Caregivers hold vigil for patient care
Posted November 30, 2011 at 11:26 pm in News
Members of the National Union Healthcare Workers, nurses of the California Nurses Association and employees of the Keck Medical Center of USC protested USC administrationâs lack of contractual negotiations at a candlelight vigil for patient care Wednesday night outside the Keck School of Medicine of USC.
Tension between the administration and caregivers began in August 2010, when employees asked management to stop short-staffing because of its negative affect on the hospital, according to an NUHW press release. Caregivers took further action when contractual changes were not made.
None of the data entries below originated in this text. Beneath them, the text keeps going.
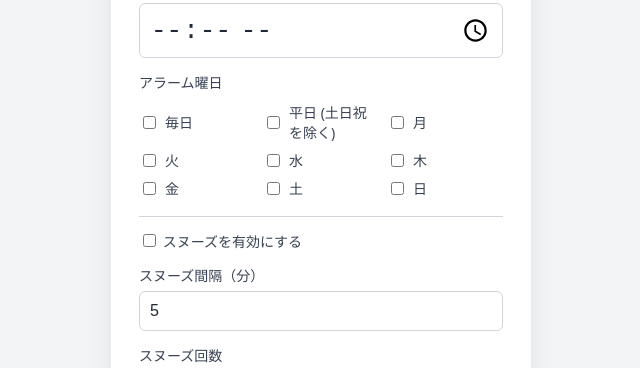
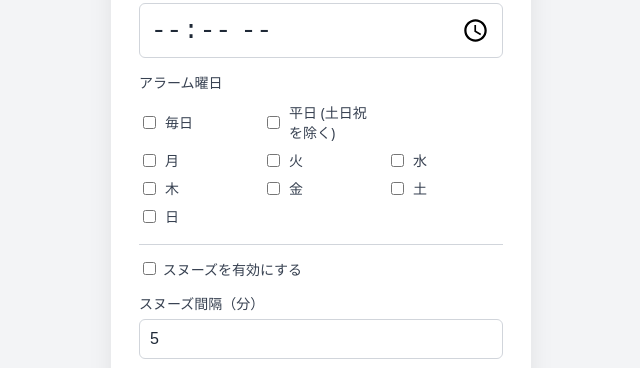
Before and after one commit to kakita7215/PASMO_PJ_STDY, a website: page public/index.html in a window 1280 px wide. Shown: the part 392-760 px from the top of the page, without its empty margins (319-959 px from the left). Drawn offline with Linux system fonts and the light colour scheme.

Commit message:
Update index.html

```diff
--- a/public/index.html
+++ b/public/index.html
@@ -221,6 +221,7 @@ function setTheme(mode) {
     <div class="day-grid" id="alarmDays">
       <label><input type="checkbox" id="alarmEveryday">毎日</label>
       <label><input type="checkbox" id="alarmWeekdays">平日 (土日祝を除く)</label>
+      <span></span>
       <label><input type="checkbox" data-day="mon">月</label>
       <label><input type="checkbox" data-day="tue">火</label>
       <label><input type="checkbox" data-day="wed">水</label>
@@ -228,6 +229,8 @@ function setTheme(mode) {
       <label><input type="checkbox" data-day="fri">金</label>
       <label><input type="checkbox" data-day="sat">土</label>
       <label><input type="checkbox" data-day="sun">日</label>
+      <span></span>
+      <span></span>
     </div>
 
     <hr class="section-divider">
```
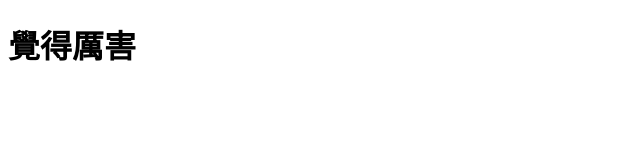
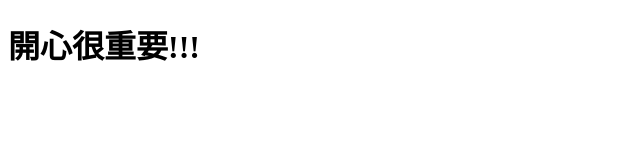
Before and after one commit to Ivychenyh/Ivychenyh.github.io, a plain HTML site: page index.html in a window 1280 px wide. Shown: the whole page, without its empty margins (0-640 px from the left). Drawn offline with Linux system fonts and the light colour scheme.

Commit message:
update index

```diff
--- a/index.html
+++ b/index.html
@@ -5,6 +5,6 @@
     <title>你好，GitHub</title>
   </head>
   <body>
-    <h1>覺得厲害</h1>
+    <h1>開心很重要!!!</h1>
   </body>
 </html>
```
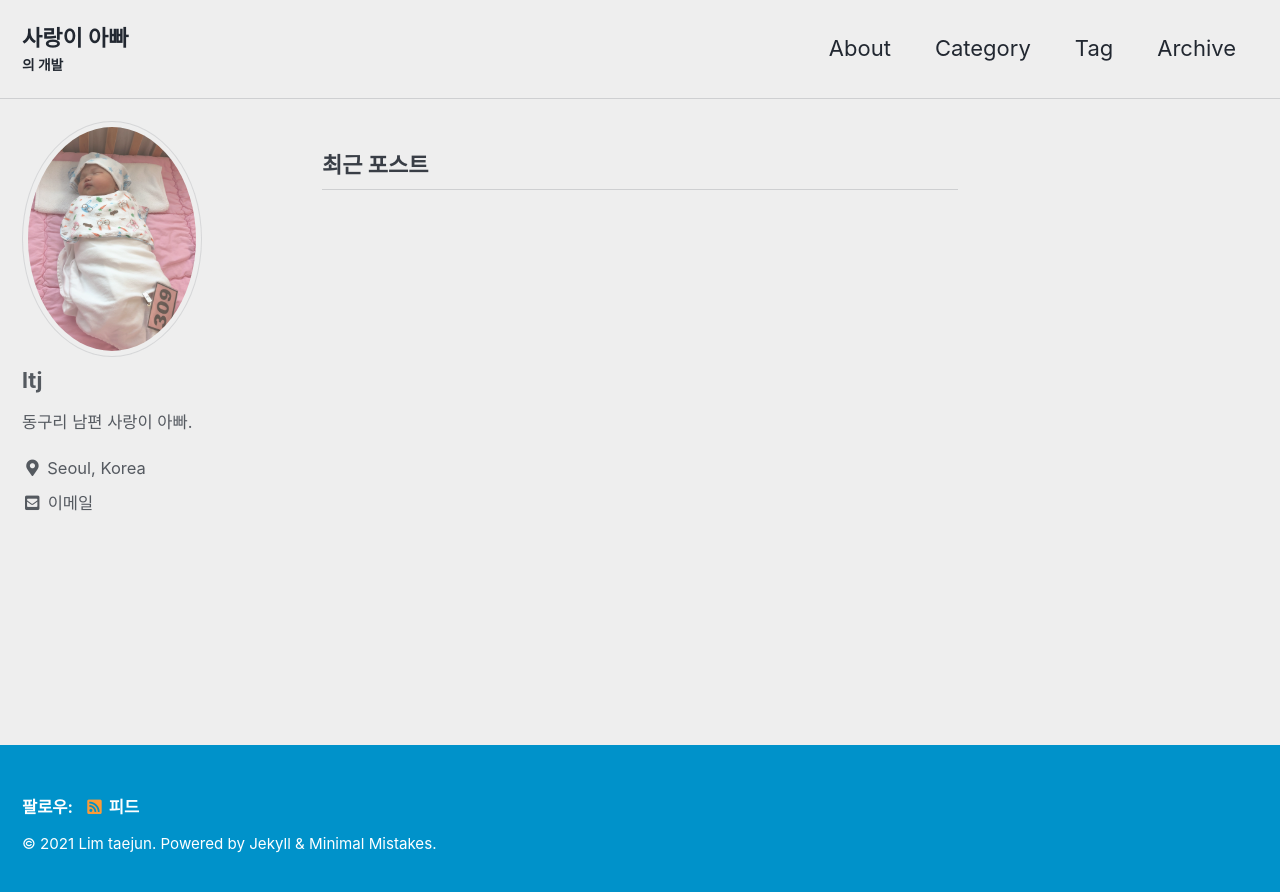
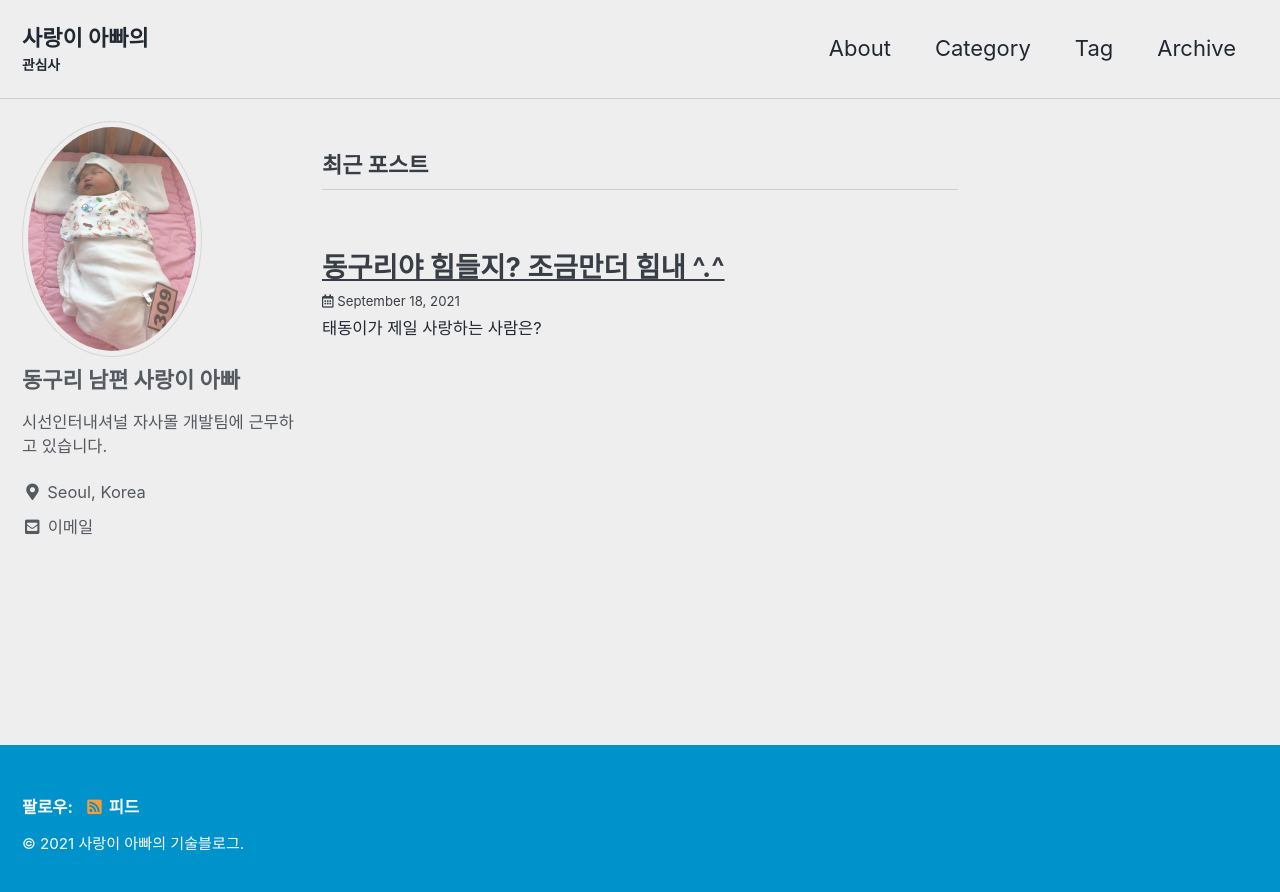
Before and after one commit to limteajun/limteajun.github.io, a Jekyll site: the page built from index.html, in a window 1280 px wide. Shown: the top 892 px of the page. Built offline with Jekyll 4.4.1, drawn with Linux system fonts in a browser that asks for light colours; cached includes are drawn as plain includes; the list of posts is cut into pages by our own code.

Commit message:
포스팅

```diff
--- a/_config.yml
+++ b/_config.yml
@@ -16,10 +16,10 @@ minimal_mistakes_skin    :  "air"  #"default"  "air", "aqua", "contrast", "dark"
 
 # Site Settings
 locale                   : "ko-KR"
-title                    : "사랑이 아빠"
+title                    : "사랑이 아빠의"
 title_separator          : "-"
-subtitle                 : "의 개발"
-name                     : "Lim taejun"
+subtitle                 : "관심사"
+name                     : "사랑이 아빠의 기술블로그"
 description              : ""
 url                      : "https://limteajun.github.io"
 baseurl                  : # the subpath of your site, e.g. "/blog"
@@ -101,9 +101,9 @@ analytics:
 
 # Site Author
 author:
-  name             : "ltj"
-  avatar           : "/images/author/KakaoTalk_20210915_122617876.jpg"
-  bio              : "동구리 남편 사랑이 아빠."
+  name             : "동구리 남편 사랑이 아빠"
+  avatar           : "/assets/images/author/KakaoTalk_20210915_122617876.jpg"
+  bio              : "시선인터내셔널 자사몰 개발팀에 근무하고 있습니다."
   location         : "Seoul, Korea"
   email            : limteajun@naver.com
   links:
@@ -283,7 +283,11 @@ defaults:
     values:
       layout: single
       author_profile: true
-      read_time: true
+      read_time: false
       comments: # true
       share: true
       related: true
+      show_date: true
+      date_format: "%Y-%m-%d"
+      sidebar:
+        nav: "docs"
--- a/_includes/footer.html
+++ b/_includes/footer.html
@@ -18,4 +18,4 @@
   </ul>
 </div>
 
-<div class="page__footer-copyright">&copy; {{ site.time | date: '%Y' }} {{ site.name | default: site.title }}. {{ site.data.ui-text[site.locale].powered_by | default: "Powered by" }} <a href="https://jekyllrb.com" rel="nofollow">Jekyll</a> &amp; <a href="https://mademistakes.com/work/minimal-mistakes-jekyll-theme/" rel="nofollow">Minimal Mistakes</a>.</div>
+<div class="page__footer-copyright">&copy; {{ site.time | date: '%Y' }} {{ site.name | default: site.title }}.</div>
--- /dev/null
+++ b/_posts/2021-09-18-01.md
@@ -0,0 +1,17 @@
+---
+title: "동구리야 힘들지? 조금만더 힘내 ^.^"
+categories:
+  - Edge Case
+tags:
+  - content
+  - css
+  - edge case
+  - lists
+  - markup
+---
+
+### 태동이가 제일 사랑하는 사람은?
+
+- [x] 동구리
+- [ ] 임사랑
+- [ ] 임태동
```
Also changed, not shown: _data/navigation.yml (+13 -0 lines), assets/images/author/KakaoTalk_20210915_122617876.jpg (renamed from images/author/KakaoTalk_20210915_122617876.jpg).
NUHW hosted a strike Oct. 12 protesting the administration for limited employee benefits and a proposed one-year wage freeze, said Leighton Woodhouse, director of communications for NUHW.
Alex Corea, a respiratory therapist at Keck Medical Center of USC and member of NUHW, said the candlelight vigil is meant to send a different message to the administration than the October strike.
âAfter the strike, which was pretty chaotic, weâre trying to tell the management that we are willing to talk in a peaceful manner,â Corea said. âEverybody is trying to keep the faith.â
USC administration responded to the one-day protest by suspending âfour workers for frivolous reasons related to their participation and organizing around the Unfair Labor Practice strike,â according to an NUHW press release.
Registered nurses of the CNA joined NUHWâs cause when the hospital administration reneged on a previous agreement to provide family tuition assistance benefits and retirement plans.
NUHW filed charges of unfair conduct against the Keck Medical Center of USC in October, which the National Labor Board supported by issuing further complaints. The hearing began on Oct. 24 and the trial is still ongoing.
âEssentially, they will have to undo what they have done; if employees have been wronged, they must be made whole,â John Borsos, vice president of NUHW, told the Daily Trojan in October. âThey must let employees know that they had acted in bad faith and they will have to compensate people for anything they have lost.â
Update: In response to the candlelight vigil and allegations from the NUHW, the Keck Hospital of USC issued the following statement: “From the start we have bargained in good faith,” Keck Hospital CEO Mitch Creem said in a press release. “We believe the proposals we have made to the National Union of Healthcare Workers are more than fair. We strongly deny the allegations that the union has made.”